The records that follow must be repeated exactly, minus the images.
--*--
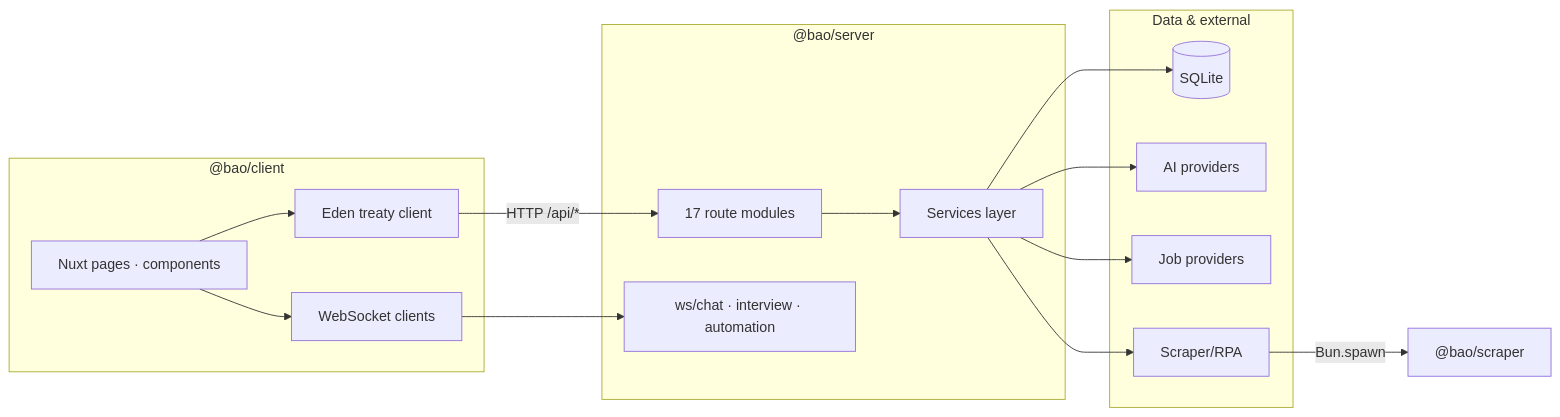
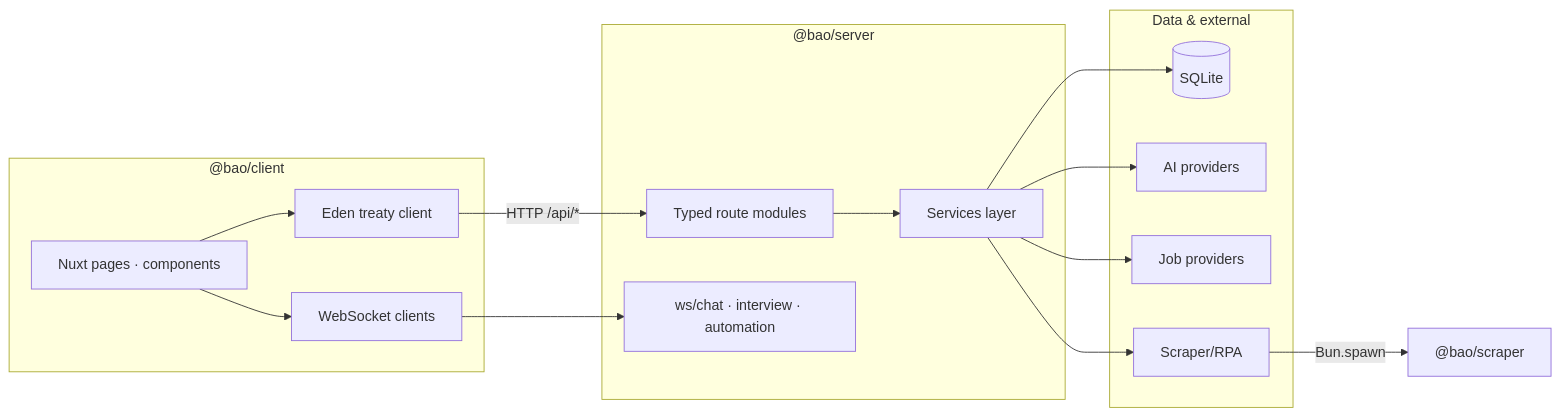
Before and after one commit to d4551/baobuildbuddy: the first of 3 diagrams in README.md, drawn with Mermaid. The commit also changed other lines of this file and 1288 other files, not shown here.

````diff
--- a/README.md
+++ b/README.md
@@ -217,32 +234,32 @@
 ```mermaid
 flowchart LR
   subgraph Client["@bao/client"]
     UI["Nuxt pages · components"]
     Eden["Eden treaty client"]
     WS["WebSocket clients"]
   end
 
   subgraph Server["@bao/server"]
-    API["17 route modules"]
+    API["Typed route modules"]
     WSHandlers["ws/chat · interview · automation"]
     Svcs["Services layer"]
   end
 
   subgraph Data["Data & external"]
     DB[("SQLite")]
     AI["AI providers"]
     Jobs["Job providers"]
     RPA["Scraper/RPA"]
   end
 
   UI --> Eden
   UI --> WS
   Eden -->|HTTP /api/*| API
   WS --> WSHandlers
   API --> Svcs
   Svcs --> DB
   Svcs --> AI
   Svcs --> Jobs
   Svcs --> RPA
   RPA -->|Bun.spawn| Scraper["@bao/scraper"]
 ```
````
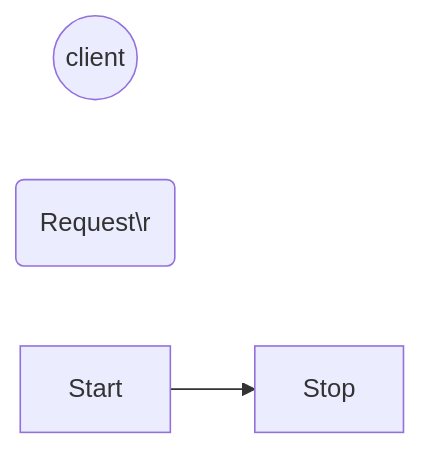
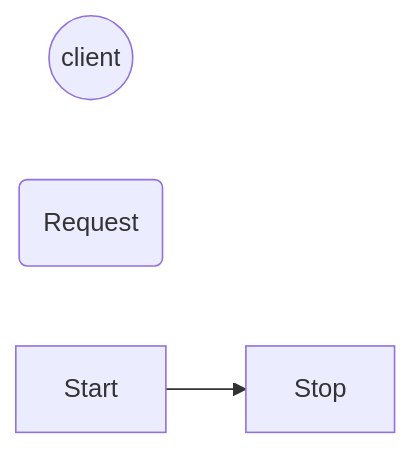
The diagram in all/未命名-7.md (googlelxhgithub/iodraw-files), drawn with Mermaid before and after one commit.

Commit message:
2024-08-30 19:00:44 update

````diff
--- a/all/未命名-7.md
+++ b/all/未命名-7.md
@@ -1,7 +1,7 @@
 ```mermaid
 flowchart LR
     C((client))
-    R(Request\r)
+    R(Request )
     Start --> Stop
   
 ```
````
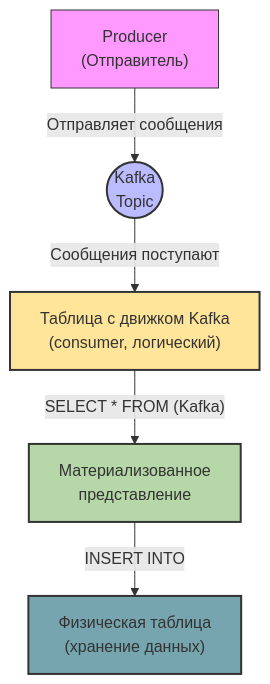
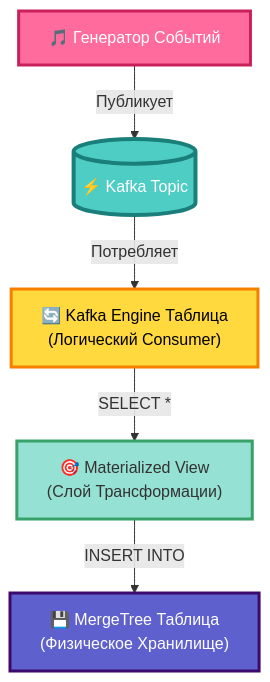
One commit to Almas1989/kafka_de_project changed the fourth of 4 diagrams in README.md. Above: the diagram before and after it, drawn with Mermaid. The commit also changed other lines of this file, not shown here.

````diff
--- a/README.md
+++ b/README.md
@@ -181,13 +191,13 @@
 ```mermaid
 flowchart TB
-    A["Producer<br>(Отправитель)"] -- Отправляет сообщения --> B((Kafka<br>Topic))
-    B -- Сообщения поступают --> C["Таблица с движком Kafka<br>(consumer, логический)"]
-    C -- SELECT * FROM (Kafka) --> D["Материализованное<br>представление"]
-    D -- INSERT INTO --> E["Физическая таблица<br>(хранение данных)"]
+    A["🎵 Генератор Событий"] -- Публикует --> B[("⚡ Kafka Topic")]
+    B -- Потребляет --> C["🔄 Kafka Engine Таблица<br/>(Логический Consumer)"]
+    C -- SELECT * --> D["🎯 Materialized View<br/>(Слой Трансформации)"]
+    D -- INSERT INTO --> E["💾 MergeTree Таблица<br/>(Физическое Хранилище)"]
 
-    style A fill:#f9f,stroke:#333,stroke-width:1px
-    style B fill:#bbf,stroke:#333,stroke-width:2px
-    style C fill:#ffe599,stroke:#333,stroke-width:2px
-    style D fill:#b6d7a8,stroke:#333,stroke-width:2px
-    style E fill:#76a5af,stroke:#333,stroke-width:2px
+    style A fill:#FF6B9D,stroke:#C91F5B,stroke-width:3px,color:#fff
+    style B fill:#4ECDC4,stroke:#1A7F7A,stroke-width:4px,color:#fff
+    style C fill:#FFD93D,stroke:#F77F00,stroke-width:3px,color:#000
+    style D fill:#95E1D3,stroke:#38A169,stroke-width:3px
+    style E fill:#5E60CE,stroke:#3C096C,stroke-width:3px,color:#fff
 ```
````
--*--
WRITTEN REPLY ::
Before and after one commit to d4551/baobuildbuddy: the first of 3 diagrams in README.md, drawn with Mermaid. The commit also changed other lines of this file and 1288 other files, not shown here.

````diff
--- a/README.md
+++ b/README.md
@@ -217,32 +234,32 @@
 ```mermaid
 flowchart LR
   subgraph Client["@bao/client"]
     UI["Nuxt pages · components"]
     Eden["Eden treaty client"]
     WS["WebSocket clients"]
   end
 
   subgraph Server["@bao/server"]
-    API["17 route modules"]
+    API["Typed route modules"]
     WSHandlers["ws/chat · interview · automation"]
     Svcs["Services layer"]
   end
 
   subgraph Data["Data & external"]
     DB[("SQLite")]
     AI["AI providers"]
     Jobs["Job providers"]
     RPA["Scraper/RPA"]
   end
 
   UI --> Eden
   UI --> WS
   Eden -->|HTTP /api/*| API
   WS --> WSHandlers
   API --> Svcs
   Svcs --> DB
   Svcs --> AI
   Svcs --> Jobs
   Svcs --> RPA
   RPA -->|Bun.spawn| Scraper["@bao/scraper"]
 ```
````
The diagram in all/未命名-7.md (googlelxhgithub/iodraw-files), drawn with Mermaid before and after one commit.

Commit message:
2024-08-30 19:00:44 update

````diff
--- a/all/未命名-7.md
+++ b/all/未命名-7.md
@@ -1,7 +1,7 @@
 ```mermaid
 flowchart LR
     C((client))
-    R(Request\r)
+    R(Request )
     Start --> Stop
   
 ```
````
One commit to Almas1989/kafka_de_project changed the fourth of 4 diagrams in README.md. Above: the diagram before and after it, drawn with Mermaid. The commit also changed other lines of this file, not shown here.

````diff
--- a/README.md
+++ b/README.md
@@ -181,13 +191,13 @@
 ```mermaid
 flowchart TB
-    A["Producer<br>(Отправитель)"] -- Отправляет сообщения --> B((Kafka<br>Topic))
-    B -- Сообщения поступают --> C["Таблица с движком Kafka<br>(consumer, логический)"]
-    C -- SELECT * FROM (Kafka) --> D["Материализованное<br>представление"]
-    D -- INSERT INTO --> E["Физическая таблица<br>(хранение данных)"]
+    A["🎵 Генератор Событий"] -- Публикует --> B[("⚡ Kafka Topic")]
+    B -- Потребляет --> C["🔄 Kafka Engine Таблица<br/>(Логический Consumer)"]
+    C -- SELECT * --> D["🎯 Materialized View<br/>(Слой Трансформации)"]
+    D -- INSERT INTO --> E["💾 MergeTree Таблица<br/>(Физическое Хранилище)"]
 
-    style A fill:#f9f,stroke:#333,stroke-width:1px
-    style B fill:#bbf,stroke:#333,stroke-width:2px
-    style C fill:#ffe599,stroke:#333,stroke-width:2px
-    style D fill:#b6d7a8,stroke:#333,stroke-width:2px
-    style E fill:#76a5af,stroke:#333,stroke-width:2px
+    style A fill:#FF6B9D,stroke:#C91F5B,stroke-width:3px,color:#fff
+    style B fill:#4ECDC4,stroke:#1A7F7A,stroke-width:4px,color:#fff
+    style C fill:#FFD93D,stroke:#F77F00,stroke-width:3px,color:#000
+    style D fill:#95E1D3,stroke:#38A169,stroke-width:3px
+    style E fill:#5E60CE,stroke:#3C096C,stroke-width:3px,color:#fff
 ```
````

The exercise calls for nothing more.